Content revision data
● ● ● ● ●

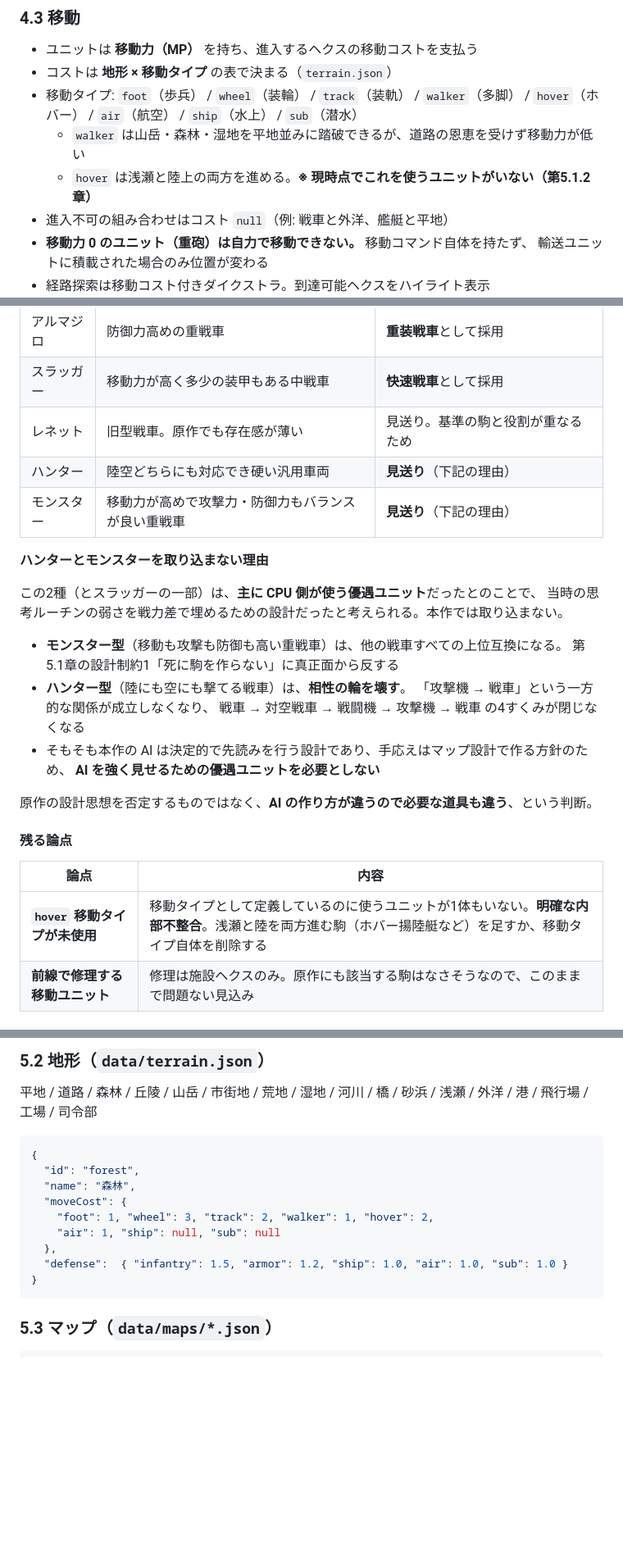
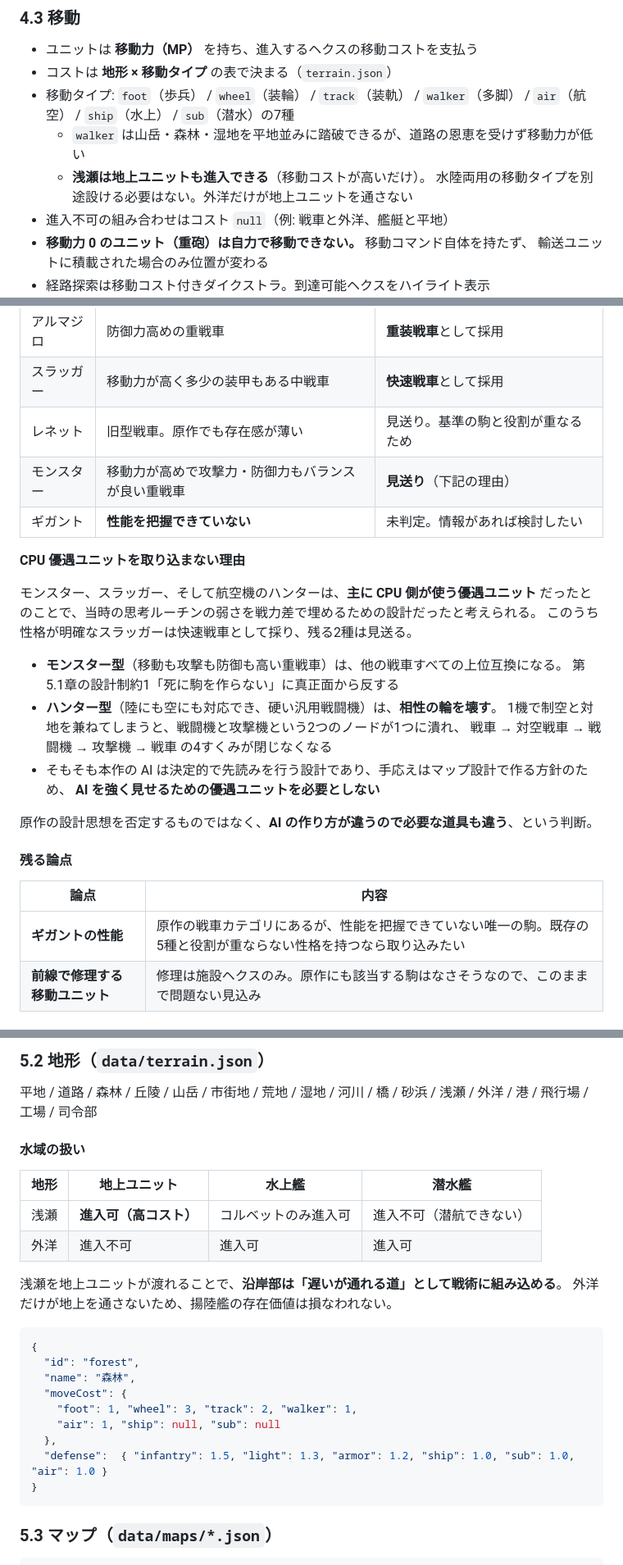
Before and after one commit to bonsai-human/nec_regen, a Markdown page: docs/implementation-plan.md, 3 parts joined by grey strips. Shown at 82% size. Rendered like a GitHub page; blank space fills up the shorter version.

Commit message:
docs: hover移動タイプを削除、ハンターの分類を訂正（第13版）
hover:
- 水陸両用の移動タイプを削除。浅瀬は地上ユニットが高コストで進入できるように
  すれば足り、専用の移動タイプを設ける理由がなかった。移動タイプは7種に
- 水域の扱いを地形の節に明記。浅瀬は地上進入可（高コスト）、外洋のみ地上不可。
  沿岸部が「遅いが通れる道」として戦術に組み込め、外洋が地上を通さないため
  揚陸艦の価値も損なわれない
- terrain.json の耐性クラスに light を反映

ハンター:
- 戦車ではなく航空機だったため、原作戦車の対照表から除去
- 取り込まない理由も修正。陸空を1機で兼ねると戦闘機と攻撃機という2つのノードが
  1つに潰れ、相性の輪が閉じなくなる
- ギガントを性能未把握の唯一の駒として明記し、論点に追加

Co-Authored-By: Claude Opus 5 <noreply@anthropic.com>
Claude-Session: https://claude.ai/code/session_01SVS8fod7t2zhMV56JA9jCT

````diff
--- a/docs/implementation-plan.md
+++ b/docs/implementation-plan.md
@@ -223,9 +223,10 @@ function reduce(state: GameState, cmd: Command): { state: GameState; events: Gam
 - ユニットは **移動力（MP）** を持ち、進入するヘクスの移動コストを支払う
 - コストは **地形 × 移動タイプ** の表で決まる（`terrain.json`）
 - 移動タイプ: `foot`（歩兵） / `wheel`（装輪） / `track`（装軌） / `walker`（多脚） /
-  `hover`（ホバー） / `air`（航空） / `ship`（水上） / `sub`（潜水）
+  `air`（航空） / `ship`（水上） / `sub`（潜水）の7種
   - `walker` は山岳・森林・湿地を平地並みに踏破できるが、道路の恩恵を受けず移動力が低い
-  - `hover` は浅瀬と陸上の両方を進める。**※ 現時点でこれを使うユニットがいない（第5.1.2章）**
+  - **浅瀬は地上ユニットも進入できる**（移動コストが高いだけ）。
+    水陸両用の移動タイプを別途設ける必要はない。外洋だけが地上ユニットを通さない
 - 進入不可の組み合わせはコスト `null`（例: 戦車と外洋、艦艇と平地）
 - **移動力 0 のユニット（重砲）は自力で移動できない。** 移動コマンド自体を持たず、
   輸送ユニットに積載された場合のみ位置が変わる
@@ -873,18 +874,19 @@ ATK の非ゼロ値を 5〜9 に収めることで、**相性差は最大でも
 | アルマジロ | 防御力高めの重戦車 | **重装戦車**として採用 |
 | スラッガー | 移動力が高く多少の装甲もある中戦車 | **快速戦車**として採用 |
 | レネット | 旧型戦車。原作でも存在感が薄い | 見送り。基準の駒と役割が重なるため |
-| ハンター | 陸空どちらにも対応でき硬い汎用車両 | **見送り**（下記の理由） |
 | モンスター | 移動力が高めで攻撃力・防御力もバランスが良い重戦車 | **見送り**（下記の理由） |
+| ギガント | **性能を把握できていない** | 未判定。情報があれば検討したい |
 
-**ハンターとモンスターを取り込まない理由**
+**CPU 優遇ユニットを取り込まない理由**
 
-この2種（とスラッガーの一部）は、**主に CPU 側が使う優遇ユニット**だったとのことで、
-当時の思考ルーチンの弱さを戦力差で埋めるための設計だったと考えられる。本作では取り込まない。
+モンスター、スラッガー、そして航空機のハンターは、**主に CPU 側が使う優遇ユニット**
+だったとのことで、当時の思考ルーチンの弱さを戦力差で埋めるための設計だったと考えられる。
+このうち性格が明確なスラッガーは快速戦車として採り、残る2種は見送る。
 
 - **モンスター型**（移動も攻撃も防御も高い重戦車）は、他の戦車すべての上位互換になる。
   第5.1章の設計制約1「死に駒を作らない」に真正面から反する
-- **ハンター型**（陸にも空にも撃てる戦車）は、**相性の輪を壊す**。
-  「攻撃機 → 戦車」という一方的な関係が成立しなくなり、
+- **ハンター型**（陸にも空にも対応でき、硬い汎用戦闘機）は、**相性の輪を壊す**。
+  1機で制空と対地を兼ねてしまうと、戦闘機と攻撃機という2つのノードが1つに潰れ、
   戦車 → 対空戦車 → 戦闘機 → 攻撃機 → 戦車 の4すくみが閉じなくなる
 - そもそも本作の AI は決定的で先読みを行う設計であり、手応えはマップ設計で作る方針のため、
   **AI を強く見せるための優遇ユニットを必要としない**
@@ -895,7 +897,7 @@ ATK の非ゼロ値を 5〜9 に収めることで、**相性差は最大でも
 
 | 論点 | 内容 |
 | --- | --- |
-| **`hover` 移動タイプが未使用** | 移動タイプとして定義しているのに使うユニットが1体もいない。**明確な内部不整合**。浅瀬と陸を両方進む駒（ホバー揚陸艇など）を足すか、移動タイプ自体を削除する |
+| **ギガントの性能** | 原作の戦車カテゴリにあるが、性能を把握できていない唯一の駒。既存の5種と役割が重ならない性格を持つなら取り込みたい |
 | **前線で修理する移動ユニット** | 修理は施設ヘクスのみ。原作にも該当する駒はなさそうなので、このままで問題ない見込み |
 
 ### 5.1.3 検討中の追加要素（案）
@@ -921,15 +923,25 @@ ATK の非ゼロ値を 5〜9 に収めることで、**相性差は最大でも
 平地 / 道路 / 森林 / 丘陵 / 山岳 / 市街地 / 荒地 / 湿地 / 河川 / 橋 / 砂浜 / 浅瀬 / 外洋 /
 港 / 飛行場 / 工場 / 司令部
 
+#### 水域の扱い
+
+| 地形 | 地上ユニット | 水上艦 | 潜水艦 |
+| --- | --- | --- | --- |
+| 浅瀬 | **進入可（高コスト）** | コルベットのみ進入可 | 進入不可（潜航できない） |
+| 外洋 | 進入不可 | 進入可 | 進入可 |
+
+浅瀬を地上ユニットが渡れることで、**沿岸部は「遅いが通れる道」として戦術に組み込める**。
+外洋だけが地上を通さないため、揚陸艦の存在価値は損なわれない。
+
 ```jsonc
 {
   "id": "forest",
   "name": "森林",
   "moveCost": {
-    "foot": 1, "wheel": 3, "track": 2, "walker": 1, "hover": 2,
+    "foot": 1, "wheel": 3, "track": 2, "walker": 1,
     "air": 1, "ship": null, "sub": null
   },
-  "defense":  { "infantry": 1.5, "armor": 1.2, "ship": 1.0, "air": 1.0, "sub": 1.0 }
+  "defense":  { "infantry": 1.5, "light": 1.3, "armor": 1.2, "ship": 1.0, "sub": 1.0, "air": 1.0 }
 }
 ```
 
````
Also changed, not shown: other parts of docs/implementation-plan.md (+4 -3 lines).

● ● ● ● ●

- **PROBLEM DESCRIPTION**: Output the records exactly, pictures excluded.

- **RESPONSE BELOW**:
Before and after one commit to bonsai-human/nec_regen, a Markdown page: docs/implementation-plan.md, 3 parts joined by grey strips. Shown at 82% size. Rendered like a GitHub page; blank space fills up the shorter version.

Commit message:
docs: hover移動タイプを削除、ハンターの分類を訂正（第13版）
hover:
- 水陸両用の移動タイプを削除。浅瀬は地上ユニットが高コストで進入できるように
  すれば足り、専用の移動タイプを設ける理由がなかった。移動タイプは7種に
- 水域の扱いを地形の節に明記。浅瀬は地上進入可（高コスト）、外洋のみ地上不可。
  沿岸部が「遅いが通れる道」として戦術に組み込め、外洋が地上を通さないため
  揚陸艦の価値も損なわれない
- terrain.json の耐性クラスに light を反映

ハンター:
- 戦車ではなく航空機だったため、原作戦車の対照表から除去
- 取り込まない理由も修正。陸空を1機で兼ねると戦闘機と攻撃機という2つのノードが
  1つに潰れ、相性の輪が閉じなくなる
- ギガントを性能未把握の唯一の駒として明記し、論点に追加

Co-Authored-By: Claude Opus 5 <noreply@anthropic.com>
Claude-Session: https://claude.ai/code/session_01SVS8fod7t2zhMV56JA9jCT

````diff
--- a/docs/implementation-plan.md
+++ b/docs/implementation-plan.md
@@ -223,9 +223,10 @@ function reduce(state: GameState, cmd: Command): { state: GameState; events: Gam
 - ユニットは **移動力（MP）** を持ち、進入するヘクスの移動コストを支払う
 - コストは **地形 × 移動タイプ** の表で決まる（`terrain.json`）
 - 移動タイプ: `foot`（歩兵） / `wheel`（装輪） / `track`（装軌） / `walker`（多脚） /
-  `hover`（ホバー） / `air`（航空） / `ship`（水上） / `sub`（潜水）
+  `air`（航空） / `ship`（水上） / `sub`（潜水）の7種
   - `walker` は山岳・森林・湿地を平地並みに踏破できるが、道路の恩恵を受けず移動力が低い
-  - `hover` は浅瀬と陸上の両方を進める。**※ 現時点でこれを使うユニットがいない（第5.1.2章）**
+  - **浅瀬は地上ユニットも進入できる**（移動コストが高いだけ）。
+    水陸両用の移動タイプを別途設ける必要はない。外洋だけが地上ユニットを通さない
 - 進入不可の組み合わせはコスト `null`（例: 戦車と外洋、艦艇と平地）
 - **移動力 0 のユニット（重砲）は自力で移動できない。** 移動コマンド自体を持たず、
   輸送ユニットに積載された場合のみ位置が変わる
@@ -873,18 +874,19 @@ ATK の非ゼロ値を 5〜9 に収めることで、**相性差は最大でも
 | アルマジロ | 防御力高めの重戦車 | **重装戦車**として採用 |
 | スラッガー | 移動力が高く多少の装甲もある中戦車 | **快速戦車**として採用 |
 | レネット | 旧型戦車。原作でも存在感が薄い | 見送り。基準の駒と役割が重なるため |
-| ハンター | 陸空どちらにも対応でき硬い汎用車両 | **見送り**（下記の理由） |
 | モンスター | 移動力が高めで攻撃力・防御力もバランスが良い重戦車 | **見送り**（下記の理由） |
+| ギガント | **性能を把握できていない** | 未判定。情報があれば検討したい |
 
-**ハンターとモンスターを取り込まない理由**
+**CPU 優遇ユニットを取り込まない理由**
 
-この2種（とスラッガーの一部）は、**主に CPU 側が使う優遇ユニット**だったとのことで、
-当時の思考ルーチンの弱さを戦力差で埋めるための設計だったと考えられる。本作では取り込まない。
+モンスター、スラッガー、そして航空機のハンターは、**主に CPU 側が使う優遇ユニット**
+だったとのことで、当時の思考ルーチンの弱さを戦力差で埋めるための設計だったと考えられる。
+このうち性格が明確なスラッガーは快速戦車として採り、残る2種は見送る。
 
 - **モンスター型**（移動も攻撃も防御も高い重戦車）は、他の戦車すべての上位互換になる。
   第5.1章の設計制約1「死に駒を作らない」に真正面から反する
-- **ハンター型**（陸にも空にも撃てる戦車）は、**相性の輪を壊す**。
-  「攻撃機 → 戦車」という一方的な関係が成立しなくなり、
+- **ハンター型**（陸にも空にも対応でき、硬い汎用戦闘機）は、**相性の輪を壊す**。
+  1機で制空と対地を兼ねてしまうと、戦闘機と攻撃機という2つのノードが1つに潰れ、
   戦車 → 対空戦車 → 戦闘機 → 攻撃機 → 戦車 の4すくみが閉じなくなる
 - そもそも本作の AI は決定的で先読みを行う設計であり、手応えはマップ設計で作る方針のため、
   **AI を強く見せるための優遇ユニットを必要としない**
@@ -895,7 +897,7 @@ ATK の非ゼロ値を 5〜9 に収めることで、**相性差は最大でも
 
 | 論点 | 内容 |
 | --- | --- |
-| **`hover` 移動タイプが未使用** | 移動タイプとして定義しているのに使うユニットが1体もいない。**明確な内部不整合**。浅瀬と陸を両方進む駒（ホバー揚陸艇など）を足すか、移動タイプ自体を削除する |
+| **ギガントの性能** | 原作の戦車カテゴリにあるが、性能を把握できていない唯一の駒。既存の5種と役割が重ならない性格を持つなら取り込みたい |
 | **前線で修理する移動ユニット** | 修理は施設ヘクスのみ。原作にも該当する駒はなさそうなので、このままで問題ない見込み |
 
 ### 5.1.3 検討中の追加要素（案）
@@ -921,15 +923,25 @@ ATK の非ゼロ値を 5〜9 に収めることで、**相性差は最大でも
 平地 / 道路 / 森林 / 丘陵 / 山岳 / 市街地 / 荒地 / 湿地 / 河川 / 橋 / 砂浜 / 浅瀬 / 外洋 /
 港 / 飛行場 / 工場 / 司令部
 
+#### 水域の扱い
+
+| 地形 | 地上ユニット | 水上艦 | 潜水艦 |
+| --- | --- | --- | --- |
+| 浅瀬 | **進入可（高コスト）** | コルベットのみ進入可 | 進入不可（潜航できない） |
+| 外洋 | 進入不可 | 進入可 | 進入可 |
+
+浅瀬を地上ユニットが渡れることで、**沿岸部は「遅いが通れる道」として戦術に組み込める**。
+外洋だけが地上を通さないため、揚陸艦の存在価値は損なわれない。
+
 ```jsonc
 {
   "id": "forest",
   "name": "森林",
   "moveCost": {
-    "foot": 1, "wheel": 3, "track": 2, "walker": 1, "hover": 2,
+    "foot": 1, "wheel": 3, "track": 2, "walker": 1,
     "air": 1, "ship": null, "sub": null
   },
-  "defense":  { "infantry": 1.5, "armor": 1.2, "ship": 1.0, "air": 1.0, "sub": 1.0 }
+  "defense":  { "infantry": 1.5, "light": 1.3, "armor": 1.2, "ship": 1.0, "sub": 1.0, "air": 1.0 }
 }
 ```
 
````
Also changed, not shown: other parts of docs/implementation-plan.md (+4 -3 lines).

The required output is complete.